Deirdre McCloskey speaking at the 2018 Hayek Lecture
Deirdre McCloskey

Deirdre McCloskey, distinguished professor of economics, history, English, and communication at the University of Illinois at Chicago, delivered the 14th annual Fredrich A. von Hayek Lecture on October 4. Known for her wide-ranging, cross-disciplinary scholarship—McCloskey has described herself as “literary, quantitative, postmodern, free-market, progressive-Episcopalian, Midwestern woman from Boston who was once a man”—she delved into the origins of the Industrial Revolution in a lively address titled “Hayekian Liberalism Enriched Us All.” 

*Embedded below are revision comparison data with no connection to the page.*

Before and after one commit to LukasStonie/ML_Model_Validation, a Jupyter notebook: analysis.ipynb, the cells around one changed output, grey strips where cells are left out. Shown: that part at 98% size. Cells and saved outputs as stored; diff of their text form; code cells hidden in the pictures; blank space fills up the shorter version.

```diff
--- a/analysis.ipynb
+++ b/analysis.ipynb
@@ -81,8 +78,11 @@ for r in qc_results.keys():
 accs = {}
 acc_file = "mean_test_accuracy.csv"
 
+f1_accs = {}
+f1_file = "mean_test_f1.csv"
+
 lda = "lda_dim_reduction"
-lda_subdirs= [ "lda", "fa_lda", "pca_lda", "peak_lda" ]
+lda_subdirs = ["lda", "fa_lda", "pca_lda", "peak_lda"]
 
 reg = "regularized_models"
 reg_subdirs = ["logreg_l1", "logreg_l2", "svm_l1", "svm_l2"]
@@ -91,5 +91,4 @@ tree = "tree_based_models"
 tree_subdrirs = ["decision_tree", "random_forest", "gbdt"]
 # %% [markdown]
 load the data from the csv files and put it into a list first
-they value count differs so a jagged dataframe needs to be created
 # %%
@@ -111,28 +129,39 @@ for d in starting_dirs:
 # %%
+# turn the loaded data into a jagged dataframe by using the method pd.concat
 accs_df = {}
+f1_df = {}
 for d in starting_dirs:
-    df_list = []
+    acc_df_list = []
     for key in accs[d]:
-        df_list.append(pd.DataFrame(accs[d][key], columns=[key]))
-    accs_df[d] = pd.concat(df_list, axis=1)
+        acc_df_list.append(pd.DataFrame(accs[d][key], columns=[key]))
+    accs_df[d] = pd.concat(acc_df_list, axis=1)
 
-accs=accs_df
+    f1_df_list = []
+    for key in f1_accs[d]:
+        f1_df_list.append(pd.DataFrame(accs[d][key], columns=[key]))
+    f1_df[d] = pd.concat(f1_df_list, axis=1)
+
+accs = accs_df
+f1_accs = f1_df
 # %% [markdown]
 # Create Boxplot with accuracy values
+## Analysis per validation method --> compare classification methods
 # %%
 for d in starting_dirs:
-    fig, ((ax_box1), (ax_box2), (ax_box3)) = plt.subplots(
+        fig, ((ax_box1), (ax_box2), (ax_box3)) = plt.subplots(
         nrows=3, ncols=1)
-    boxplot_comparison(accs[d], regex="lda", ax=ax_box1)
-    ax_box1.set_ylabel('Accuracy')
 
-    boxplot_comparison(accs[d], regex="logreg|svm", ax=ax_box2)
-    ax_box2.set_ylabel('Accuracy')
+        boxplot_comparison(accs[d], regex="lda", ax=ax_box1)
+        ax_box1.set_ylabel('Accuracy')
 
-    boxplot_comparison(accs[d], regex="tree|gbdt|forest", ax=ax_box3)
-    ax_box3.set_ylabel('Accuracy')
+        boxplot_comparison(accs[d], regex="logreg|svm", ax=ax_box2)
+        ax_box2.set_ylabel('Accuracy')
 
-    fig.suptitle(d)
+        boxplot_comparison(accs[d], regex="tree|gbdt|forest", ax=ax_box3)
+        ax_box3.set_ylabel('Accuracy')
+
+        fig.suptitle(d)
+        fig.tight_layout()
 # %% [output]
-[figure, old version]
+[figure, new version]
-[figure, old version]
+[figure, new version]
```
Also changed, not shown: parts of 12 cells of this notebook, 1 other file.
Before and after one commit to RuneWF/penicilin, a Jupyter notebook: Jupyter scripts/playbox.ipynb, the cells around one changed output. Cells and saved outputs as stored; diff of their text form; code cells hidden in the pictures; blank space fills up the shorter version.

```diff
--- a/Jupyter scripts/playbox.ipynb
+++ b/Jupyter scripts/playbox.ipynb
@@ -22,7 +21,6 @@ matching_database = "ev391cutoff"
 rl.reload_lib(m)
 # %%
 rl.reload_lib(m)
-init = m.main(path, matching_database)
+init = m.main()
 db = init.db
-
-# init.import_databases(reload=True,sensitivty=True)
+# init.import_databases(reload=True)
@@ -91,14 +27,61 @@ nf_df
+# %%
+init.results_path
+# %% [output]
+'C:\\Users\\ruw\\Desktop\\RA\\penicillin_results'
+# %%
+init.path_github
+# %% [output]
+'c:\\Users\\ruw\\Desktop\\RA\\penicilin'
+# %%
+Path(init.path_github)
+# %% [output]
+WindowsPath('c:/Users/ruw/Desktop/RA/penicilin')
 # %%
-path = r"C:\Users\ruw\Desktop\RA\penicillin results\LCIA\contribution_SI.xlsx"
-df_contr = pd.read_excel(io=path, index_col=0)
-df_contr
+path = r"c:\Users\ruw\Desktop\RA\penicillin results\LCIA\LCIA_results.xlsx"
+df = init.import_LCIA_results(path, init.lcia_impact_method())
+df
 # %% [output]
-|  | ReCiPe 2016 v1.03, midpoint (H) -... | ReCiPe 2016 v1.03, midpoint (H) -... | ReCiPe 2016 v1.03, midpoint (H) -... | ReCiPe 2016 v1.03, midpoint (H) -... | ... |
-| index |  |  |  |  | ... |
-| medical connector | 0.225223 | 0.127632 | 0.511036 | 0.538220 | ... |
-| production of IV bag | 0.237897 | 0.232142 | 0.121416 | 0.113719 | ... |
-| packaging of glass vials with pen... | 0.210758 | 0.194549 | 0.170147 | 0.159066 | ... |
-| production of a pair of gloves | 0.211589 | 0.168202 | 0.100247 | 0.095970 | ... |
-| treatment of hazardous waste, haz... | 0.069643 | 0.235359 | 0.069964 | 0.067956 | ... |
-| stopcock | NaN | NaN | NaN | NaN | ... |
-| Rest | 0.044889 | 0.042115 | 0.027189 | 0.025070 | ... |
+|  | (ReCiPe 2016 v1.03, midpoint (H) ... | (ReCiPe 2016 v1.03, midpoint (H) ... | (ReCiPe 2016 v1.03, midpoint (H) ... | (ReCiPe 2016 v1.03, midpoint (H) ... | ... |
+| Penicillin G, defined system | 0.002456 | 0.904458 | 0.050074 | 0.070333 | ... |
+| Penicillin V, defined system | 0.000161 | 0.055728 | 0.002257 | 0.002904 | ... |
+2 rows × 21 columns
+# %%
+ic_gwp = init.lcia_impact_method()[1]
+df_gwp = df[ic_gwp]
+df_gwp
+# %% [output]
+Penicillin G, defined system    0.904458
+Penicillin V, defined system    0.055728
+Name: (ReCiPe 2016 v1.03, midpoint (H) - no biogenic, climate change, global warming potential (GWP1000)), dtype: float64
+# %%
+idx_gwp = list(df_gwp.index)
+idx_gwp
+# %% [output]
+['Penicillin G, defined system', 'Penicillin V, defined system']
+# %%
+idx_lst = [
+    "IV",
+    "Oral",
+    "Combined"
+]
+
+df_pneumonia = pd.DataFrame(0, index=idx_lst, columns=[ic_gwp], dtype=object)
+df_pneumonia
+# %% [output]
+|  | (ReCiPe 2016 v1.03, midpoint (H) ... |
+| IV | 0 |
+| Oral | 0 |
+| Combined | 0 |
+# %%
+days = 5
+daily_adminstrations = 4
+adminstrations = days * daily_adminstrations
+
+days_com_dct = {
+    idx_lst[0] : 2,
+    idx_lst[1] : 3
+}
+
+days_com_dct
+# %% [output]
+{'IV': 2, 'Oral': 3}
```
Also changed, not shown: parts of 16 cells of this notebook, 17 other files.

McCloskey underlined the importance of persuasion—what she called “sweet words”—in the functioning of a liberal society: “In a free society, changing behavior has to be a matter of sweet words, changing people’s minds.”

She argued that beginning in the eighteenth century a new sense of equality led to innovation, risk-taking, and ultimately to great gains in societal wealth. “People are inspirited when they are treated with equality,” McCloskey said. “…We became rich to this fantastic degree because we were inspirited to try things out, to have a go.”

“There's no big legal revolution that causes the Industrial Revolution in this marvelous great enrichment,” she added. “It's a change in ethics, a change in attitude, a change in how we speak about each other.”

Posted October 30, 2018